[Front-end code change data]
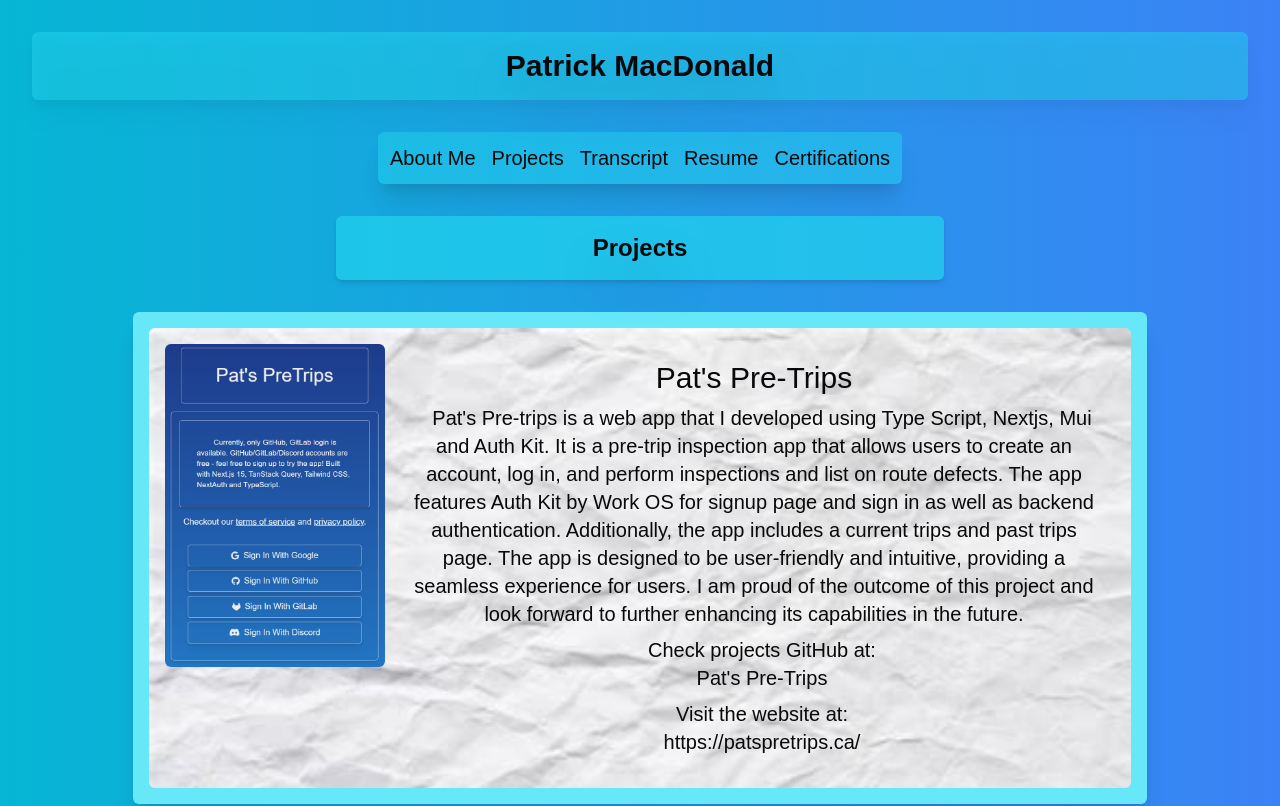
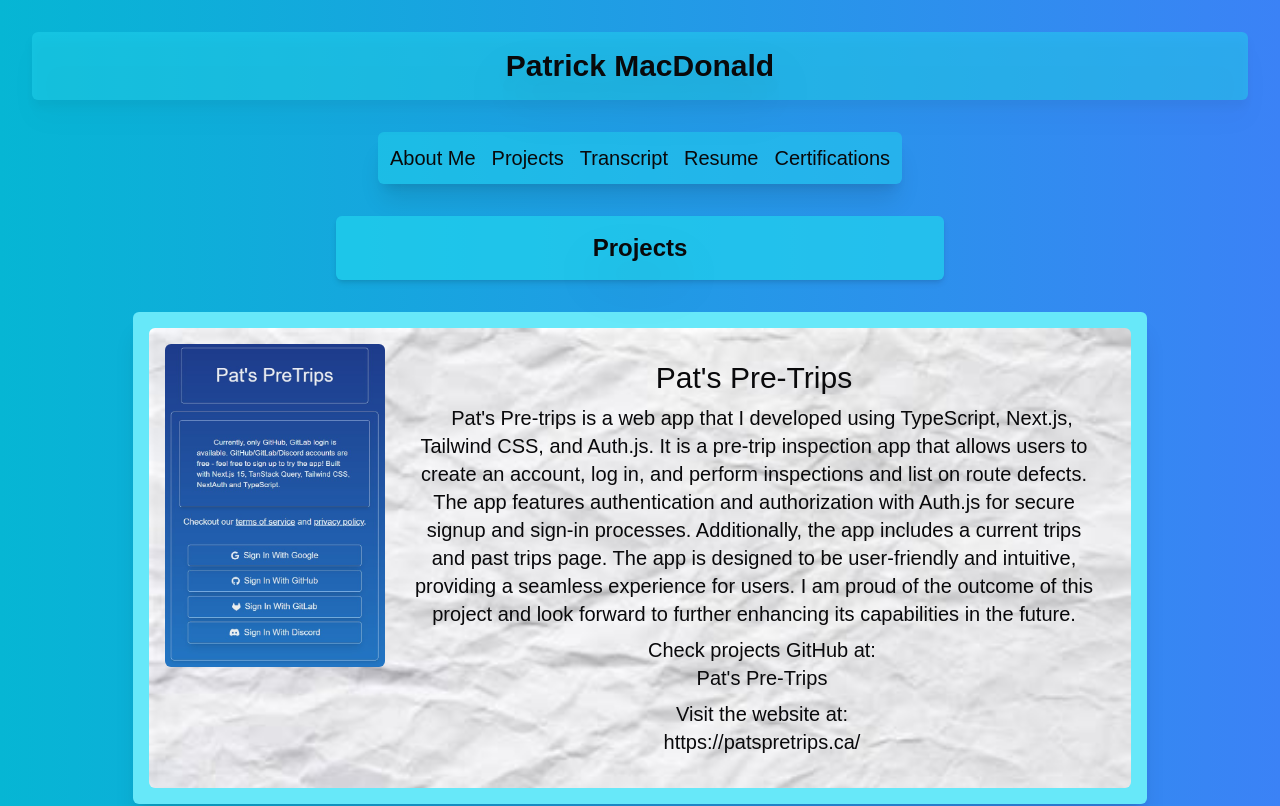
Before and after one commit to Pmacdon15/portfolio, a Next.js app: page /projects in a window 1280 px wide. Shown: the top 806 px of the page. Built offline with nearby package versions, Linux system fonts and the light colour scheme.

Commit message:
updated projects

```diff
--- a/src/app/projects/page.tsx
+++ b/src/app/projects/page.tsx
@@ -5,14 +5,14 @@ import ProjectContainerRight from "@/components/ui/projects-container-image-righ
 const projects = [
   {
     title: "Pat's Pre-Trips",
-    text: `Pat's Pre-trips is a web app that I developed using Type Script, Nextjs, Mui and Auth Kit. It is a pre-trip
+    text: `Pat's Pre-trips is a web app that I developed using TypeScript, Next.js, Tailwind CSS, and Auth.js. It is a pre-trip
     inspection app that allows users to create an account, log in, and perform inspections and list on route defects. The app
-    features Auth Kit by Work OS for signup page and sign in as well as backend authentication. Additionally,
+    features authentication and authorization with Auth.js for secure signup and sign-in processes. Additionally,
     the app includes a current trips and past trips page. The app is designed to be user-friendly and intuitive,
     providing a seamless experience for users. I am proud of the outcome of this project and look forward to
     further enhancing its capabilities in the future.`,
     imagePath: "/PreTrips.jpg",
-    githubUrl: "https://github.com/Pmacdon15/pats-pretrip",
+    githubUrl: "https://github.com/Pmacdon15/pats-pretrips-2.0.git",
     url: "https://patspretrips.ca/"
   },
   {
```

* **AIM OF THE EXERCISE**
Each line above with the string "githubUrl" in it should be located and copied.

* **TASK OUTPUT**
-    githubUrl: "https://github.com/Pmacdon15/pats-pretrip",
+    githubUrl: "https://github.com/Pmacdon15/pats-pretrips-2.0.git",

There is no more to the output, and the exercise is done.